1665 because of the plague in England, Newton had
• At that time Newton completely devoted himself to
mathematics

30
• Newtons fundamental works on calculus A
treatise of the methods of series and fluxions
(1671) (or De methodis) and On analysis by
equations unlimited in their number of terms
(1669) (or De analysis) were rejected for
publication
• Nevertheless some people recognized his genius
• Isaac Barrow resigned the Lucasian Chair
(Cambridge) in 1669 and recommended that Newton
be appointed in his place
• Newton's first work as Lucasian Prof. was on
optics
• In particular, using a glass prism Newton
discovered the spectrum of white light

31
• 1665 Newton discovered inverse square law of
gravitation
• 1687 Philosophiae naturalis principia
mathematica (Mathematical principles of natural
philosophy)
• In this work, Newton developed mathematical
foundation of the theory of gravitation
the strong support from Edmund Halley)
• In 1693 Newton had a nervous breakdown
• In 1696 he left Cambridge and accepted a
government position in London where he became
master of the Mint in 1699
• In 1703 he was elected president of the Royal
Society and was re-elected each year until his
death
• Newton was knighted in 1705 by Queen Anne
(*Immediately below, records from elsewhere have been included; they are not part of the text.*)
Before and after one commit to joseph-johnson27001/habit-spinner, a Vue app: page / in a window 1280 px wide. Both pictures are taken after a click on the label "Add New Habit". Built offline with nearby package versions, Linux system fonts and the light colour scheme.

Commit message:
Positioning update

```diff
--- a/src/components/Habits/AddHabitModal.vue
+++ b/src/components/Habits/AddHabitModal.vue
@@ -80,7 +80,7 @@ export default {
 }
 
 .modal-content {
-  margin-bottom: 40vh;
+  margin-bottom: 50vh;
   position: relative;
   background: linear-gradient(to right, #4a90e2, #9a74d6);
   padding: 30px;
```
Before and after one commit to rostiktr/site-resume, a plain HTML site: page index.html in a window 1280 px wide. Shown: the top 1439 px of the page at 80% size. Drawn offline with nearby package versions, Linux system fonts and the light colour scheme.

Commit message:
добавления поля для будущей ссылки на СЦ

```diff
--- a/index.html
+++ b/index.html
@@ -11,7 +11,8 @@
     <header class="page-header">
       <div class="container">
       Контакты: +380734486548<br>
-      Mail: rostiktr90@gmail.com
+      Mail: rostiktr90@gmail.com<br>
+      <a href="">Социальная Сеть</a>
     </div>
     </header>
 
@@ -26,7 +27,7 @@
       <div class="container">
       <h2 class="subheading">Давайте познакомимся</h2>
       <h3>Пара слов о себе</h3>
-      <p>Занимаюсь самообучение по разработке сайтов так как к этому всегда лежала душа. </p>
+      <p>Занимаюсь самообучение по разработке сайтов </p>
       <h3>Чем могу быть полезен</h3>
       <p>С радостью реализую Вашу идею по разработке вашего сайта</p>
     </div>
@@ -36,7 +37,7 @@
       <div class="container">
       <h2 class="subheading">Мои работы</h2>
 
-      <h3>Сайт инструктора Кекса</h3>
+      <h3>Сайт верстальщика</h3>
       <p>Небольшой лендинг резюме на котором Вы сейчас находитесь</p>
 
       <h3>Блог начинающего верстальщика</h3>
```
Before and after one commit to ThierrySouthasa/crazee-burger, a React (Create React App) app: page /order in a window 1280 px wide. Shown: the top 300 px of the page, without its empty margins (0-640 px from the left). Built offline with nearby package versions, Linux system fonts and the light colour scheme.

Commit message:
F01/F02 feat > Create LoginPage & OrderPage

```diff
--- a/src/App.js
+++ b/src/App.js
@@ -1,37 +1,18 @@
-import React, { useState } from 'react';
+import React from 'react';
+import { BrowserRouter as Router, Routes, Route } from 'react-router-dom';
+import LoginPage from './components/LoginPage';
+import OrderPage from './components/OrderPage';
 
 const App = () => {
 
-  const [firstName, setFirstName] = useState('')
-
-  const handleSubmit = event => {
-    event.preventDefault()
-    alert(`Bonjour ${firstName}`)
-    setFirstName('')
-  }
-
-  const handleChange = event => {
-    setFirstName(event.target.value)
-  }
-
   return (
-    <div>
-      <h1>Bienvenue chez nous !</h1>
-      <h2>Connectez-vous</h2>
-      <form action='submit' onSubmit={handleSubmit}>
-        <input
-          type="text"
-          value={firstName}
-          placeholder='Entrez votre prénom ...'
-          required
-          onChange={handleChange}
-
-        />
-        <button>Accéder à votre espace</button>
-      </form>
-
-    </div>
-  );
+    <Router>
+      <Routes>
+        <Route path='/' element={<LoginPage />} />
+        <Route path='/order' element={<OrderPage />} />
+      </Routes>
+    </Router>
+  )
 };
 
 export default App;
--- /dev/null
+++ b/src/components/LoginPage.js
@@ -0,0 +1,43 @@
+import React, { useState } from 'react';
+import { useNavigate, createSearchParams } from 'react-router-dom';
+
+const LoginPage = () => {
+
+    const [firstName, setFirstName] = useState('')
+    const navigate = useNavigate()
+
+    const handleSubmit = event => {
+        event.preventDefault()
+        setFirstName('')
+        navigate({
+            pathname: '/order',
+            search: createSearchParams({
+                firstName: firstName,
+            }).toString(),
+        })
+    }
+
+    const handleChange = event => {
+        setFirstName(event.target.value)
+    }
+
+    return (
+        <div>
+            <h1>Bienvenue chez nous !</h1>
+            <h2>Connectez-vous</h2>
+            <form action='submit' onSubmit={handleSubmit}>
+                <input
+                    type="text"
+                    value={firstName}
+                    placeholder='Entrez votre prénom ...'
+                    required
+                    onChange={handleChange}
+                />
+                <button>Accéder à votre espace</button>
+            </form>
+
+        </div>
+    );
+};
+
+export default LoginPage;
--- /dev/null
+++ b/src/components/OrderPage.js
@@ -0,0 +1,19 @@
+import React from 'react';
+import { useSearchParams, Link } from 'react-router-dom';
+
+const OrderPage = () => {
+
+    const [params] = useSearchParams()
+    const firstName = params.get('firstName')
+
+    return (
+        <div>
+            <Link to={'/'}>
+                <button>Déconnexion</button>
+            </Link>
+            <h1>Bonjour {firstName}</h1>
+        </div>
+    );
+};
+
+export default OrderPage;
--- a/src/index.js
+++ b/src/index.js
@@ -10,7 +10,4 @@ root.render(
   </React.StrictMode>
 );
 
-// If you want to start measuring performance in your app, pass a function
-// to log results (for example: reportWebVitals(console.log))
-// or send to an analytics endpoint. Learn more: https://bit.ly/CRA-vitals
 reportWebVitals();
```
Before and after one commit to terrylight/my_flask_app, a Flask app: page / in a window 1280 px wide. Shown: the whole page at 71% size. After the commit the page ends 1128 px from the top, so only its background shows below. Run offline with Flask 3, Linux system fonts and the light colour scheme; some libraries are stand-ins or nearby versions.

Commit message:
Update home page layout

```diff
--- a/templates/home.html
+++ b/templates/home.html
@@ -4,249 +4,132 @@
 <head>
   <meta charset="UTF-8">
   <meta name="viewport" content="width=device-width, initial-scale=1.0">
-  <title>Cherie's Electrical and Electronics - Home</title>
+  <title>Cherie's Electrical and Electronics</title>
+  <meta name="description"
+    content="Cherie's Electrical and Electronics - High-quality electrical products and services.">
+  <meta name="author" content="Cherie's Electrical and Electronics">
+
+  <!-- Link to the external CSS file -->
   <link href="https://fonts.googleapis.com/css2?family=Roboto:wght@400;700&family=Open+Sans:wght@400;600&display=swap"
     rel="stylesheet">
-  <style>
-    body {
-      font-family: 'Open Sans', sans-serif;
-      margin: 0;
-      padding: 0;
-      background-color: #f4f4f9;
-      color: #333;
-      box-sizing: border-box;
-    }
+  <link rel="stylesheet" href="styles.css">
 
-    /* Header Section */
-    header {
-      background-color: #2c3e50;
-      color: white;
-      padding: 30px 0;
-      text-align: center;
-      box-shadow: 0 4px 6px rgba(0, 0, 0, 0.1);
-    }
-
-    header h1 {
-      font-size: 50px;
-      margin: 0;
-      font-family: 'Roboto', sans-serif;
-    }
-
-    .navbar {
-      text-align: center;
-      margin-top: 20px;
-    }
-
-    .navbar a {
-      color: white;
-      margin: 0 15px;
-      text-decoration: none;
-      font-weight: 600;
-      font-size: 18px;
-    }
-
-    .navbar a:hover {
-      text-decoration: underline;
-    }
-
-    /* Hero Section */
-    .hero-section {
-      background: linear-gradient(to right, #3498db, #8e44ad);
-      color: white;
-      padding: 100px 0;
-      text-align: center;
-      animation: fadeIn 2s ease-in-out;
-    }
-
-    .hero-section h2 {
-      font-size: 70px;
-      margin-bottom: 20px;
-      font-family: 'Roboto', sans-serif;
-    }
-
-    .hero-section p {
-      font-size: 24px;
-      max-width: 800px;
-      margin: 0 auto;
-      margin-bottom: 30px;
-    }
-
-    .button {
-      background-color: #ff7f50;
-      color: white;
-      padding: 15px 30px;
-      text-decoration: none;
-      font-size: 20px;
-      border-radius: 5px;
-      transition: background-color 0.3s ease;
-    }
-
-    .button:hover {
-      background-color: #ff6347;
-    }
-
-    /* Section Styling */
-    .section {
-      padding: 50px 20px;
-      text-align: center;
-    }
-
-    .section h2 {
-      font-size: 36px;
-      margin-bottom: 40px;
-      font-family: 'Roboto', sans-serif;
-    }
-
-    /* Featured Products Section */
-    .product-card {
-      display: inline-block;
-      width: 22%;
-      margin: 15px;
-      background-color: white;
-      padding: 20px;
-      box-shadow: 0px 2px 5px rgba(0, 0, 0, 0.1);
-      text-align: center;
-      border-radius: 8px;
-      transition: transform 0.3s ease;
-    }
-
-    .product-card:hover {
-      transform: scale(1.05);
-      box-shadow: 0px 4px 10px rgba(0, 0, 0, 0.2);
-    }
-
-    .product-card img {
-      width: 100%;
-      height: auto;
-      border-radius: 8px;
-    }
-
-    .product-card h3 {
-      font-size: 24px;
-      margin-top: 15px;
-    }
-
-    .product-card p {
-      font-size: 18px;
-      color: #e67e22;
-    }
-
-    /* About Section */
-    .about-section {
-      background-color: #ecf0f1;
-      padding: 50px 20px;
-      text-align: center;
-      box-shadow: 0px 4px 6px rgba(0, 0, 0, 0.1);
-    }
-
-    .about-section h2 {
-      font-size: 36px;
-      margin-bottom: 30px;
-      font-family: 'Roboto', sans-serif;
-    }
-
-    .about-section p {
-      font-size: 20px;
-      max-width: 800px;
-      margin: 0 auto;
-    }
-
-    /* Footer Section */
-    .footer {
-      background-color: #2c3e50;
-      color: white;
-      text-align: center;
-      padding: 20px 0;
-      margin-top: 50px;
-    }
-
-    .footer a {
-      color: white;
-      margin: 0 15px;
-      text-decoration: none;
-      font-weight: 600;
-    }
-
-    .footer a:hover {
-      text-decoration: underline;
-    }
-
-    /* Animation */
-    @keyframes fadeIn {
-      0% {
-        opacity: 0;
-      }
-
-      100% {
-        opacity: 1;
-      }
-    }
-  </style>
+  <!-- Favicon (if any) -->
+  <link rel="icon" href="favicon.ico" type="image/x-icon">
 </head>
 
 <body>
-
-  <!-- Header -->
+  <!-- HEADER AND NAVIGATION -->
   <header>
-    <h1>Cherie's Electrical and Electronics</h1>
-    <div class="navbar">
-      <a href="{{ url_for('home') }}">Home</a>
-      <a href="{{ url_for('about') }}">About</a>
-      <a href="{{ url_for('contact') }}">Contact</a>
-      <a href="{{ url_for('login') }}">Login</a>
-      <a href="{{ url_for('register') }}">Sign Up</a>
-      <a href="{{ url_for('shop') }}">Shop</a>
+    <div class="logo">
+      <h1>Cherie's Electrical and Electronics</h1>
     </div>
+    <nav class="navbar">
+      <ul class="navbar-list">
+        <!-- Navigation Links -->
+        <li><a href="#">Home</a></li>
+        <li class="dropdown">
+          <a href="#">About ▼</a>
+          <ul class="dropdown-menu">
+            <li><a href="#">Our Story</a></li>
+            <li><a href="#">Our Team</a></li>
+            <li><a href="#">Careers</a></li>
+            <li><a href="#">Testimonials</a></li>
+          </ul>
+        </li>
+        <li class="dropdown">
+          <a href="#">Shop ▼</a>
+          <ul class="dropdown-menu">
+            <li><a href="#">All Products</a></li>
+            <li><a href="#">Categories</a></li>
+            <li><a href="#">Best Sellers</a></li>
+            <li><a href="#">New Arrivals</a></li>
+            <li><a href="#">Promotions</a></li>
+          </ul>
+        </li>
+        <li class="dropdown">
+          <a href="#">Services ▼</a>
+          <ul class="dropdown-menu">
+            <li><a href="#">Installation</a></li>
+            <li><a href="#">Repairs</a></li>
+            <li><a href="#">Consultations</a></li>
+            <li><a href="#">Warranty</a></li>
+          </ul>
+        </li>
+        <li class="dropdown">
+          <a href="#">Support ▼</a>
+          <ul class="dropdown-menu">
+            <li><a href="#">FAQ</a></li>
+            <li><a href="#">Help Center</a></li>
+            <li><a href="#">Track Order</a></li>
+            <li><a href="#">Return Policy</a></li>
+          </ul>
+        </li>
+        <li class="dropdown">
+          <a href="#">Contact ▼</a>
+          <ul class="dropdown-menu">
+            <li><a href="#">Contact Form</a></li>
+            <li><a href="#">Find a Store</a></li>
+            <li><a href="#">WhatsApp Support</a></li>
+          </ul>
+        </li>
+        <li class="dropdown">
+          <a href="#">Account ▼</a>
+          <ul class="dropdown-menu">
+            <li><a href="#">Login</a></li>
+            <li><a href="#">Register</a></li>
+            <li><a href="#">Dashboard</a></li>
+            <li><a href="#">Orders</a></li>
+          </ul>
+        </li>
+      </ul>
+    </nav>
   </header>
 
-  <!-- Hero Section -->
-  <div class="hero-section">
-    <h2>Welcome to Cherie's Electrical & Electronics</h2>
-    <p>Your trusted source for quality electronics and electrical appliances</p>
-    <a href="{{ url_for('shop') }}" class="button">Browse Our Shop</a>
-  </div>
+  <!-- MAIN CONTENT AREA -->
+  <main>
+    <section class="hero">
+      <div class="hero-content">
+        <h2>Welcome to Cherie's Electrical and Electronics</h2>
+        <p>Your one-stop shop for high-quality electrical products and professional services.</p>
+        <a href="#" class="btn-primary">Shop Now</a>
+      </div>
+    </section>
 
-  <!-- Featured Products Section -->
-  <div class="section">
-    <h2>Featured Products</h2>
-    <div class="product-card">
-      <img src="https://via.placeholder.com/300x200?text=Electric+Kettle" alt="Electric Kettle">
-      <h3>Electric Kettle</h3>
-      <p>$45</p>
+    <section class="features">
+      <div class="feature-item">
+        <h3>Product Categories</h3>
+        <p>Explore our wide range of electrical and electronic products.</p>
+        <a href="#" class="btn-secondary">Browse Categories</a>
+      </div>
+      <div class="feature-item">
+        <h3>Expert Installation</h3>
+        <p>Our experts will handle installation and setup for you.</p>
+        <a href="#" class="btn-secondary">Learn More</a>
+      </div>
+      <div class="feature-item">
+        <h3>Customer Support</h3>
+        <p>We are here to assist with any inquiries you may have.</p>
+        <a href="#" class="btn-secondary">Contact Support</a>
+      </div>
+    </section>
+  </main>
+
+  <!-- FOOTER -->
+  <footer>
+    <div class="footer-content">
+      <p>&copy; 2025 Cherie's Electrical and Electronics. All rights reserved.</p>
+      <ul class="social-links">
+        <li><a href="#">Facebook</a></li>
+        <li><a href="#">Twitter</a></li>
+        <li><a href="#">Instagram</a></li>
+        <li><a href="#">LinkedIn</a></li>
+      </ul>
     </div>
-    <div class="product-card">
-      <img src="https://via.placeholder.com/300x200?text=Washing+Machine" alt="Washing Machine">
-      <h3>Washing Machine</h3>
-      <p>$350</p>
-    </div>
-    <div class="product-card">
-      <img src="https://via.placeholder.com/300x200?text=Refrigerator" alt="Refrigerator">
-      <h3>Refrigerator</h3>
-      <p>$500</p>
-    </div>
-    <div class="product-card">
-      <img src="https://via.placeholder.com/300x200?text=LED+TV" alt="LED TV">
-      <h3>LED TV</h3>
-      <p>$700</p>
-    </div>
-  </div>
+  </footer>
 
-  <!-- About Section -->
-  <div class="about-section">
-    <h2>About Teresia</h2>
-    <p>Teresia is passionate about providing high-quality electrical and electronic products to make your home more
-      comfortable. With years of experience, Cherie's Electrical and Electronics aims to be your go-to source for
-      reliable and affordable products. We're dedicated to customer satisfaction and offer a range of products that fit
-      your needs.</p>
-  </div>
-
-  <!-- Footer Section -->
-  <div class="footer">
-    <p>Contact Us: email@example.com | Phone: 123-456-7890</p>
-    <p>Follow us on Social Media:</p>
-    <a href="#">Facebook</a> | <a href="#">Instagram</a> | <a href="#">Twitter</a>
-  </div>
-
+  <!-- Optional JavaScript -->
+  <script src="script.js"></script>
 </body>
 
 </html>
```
32
Gottfried Wilhelm von Leibniz Born 1 July 1646
(Leipzig, Saxony (now Germany) Died 14 Nov 1716
(Hannover, Hanover (now Germany)
33
• From the age of six Leibniz was given free access
to his fathers library
• At the age of seven he entered school in Leipzig
• In school he studied Latin
• Leibniz had taught himself Latin and Greek by the
age of 12
• He also studied Aristotle's logic at school
• In 1661 Leibniz entered the University of Leipzig
• He studied philosophy and mathematics
• In 1663 he received a bachelor of law degree for
a thesis De Principio Individui (On the
Principle of the Individual)
• The beginning of the concept of monad
• He continued work towards doctorate
• Leibniz received a doctorate degree from
University of Altdorf (1666)

34
• During his visit to the University of Jena (1663)
Leibniz learned a little of Euclid
• Leibniz idea was to create some universal logic
calculus
• After receiving his degree Leibniz commenced a
legal career
• From 1672 to 1676 Leibniz developed his ideas
related to calculus and obtained the fundamental
theorem
• Leibniz was interested in summation of infinite
series by investigation of the differences
between successive terms
• He also used term-by term integration to discover
series representation of p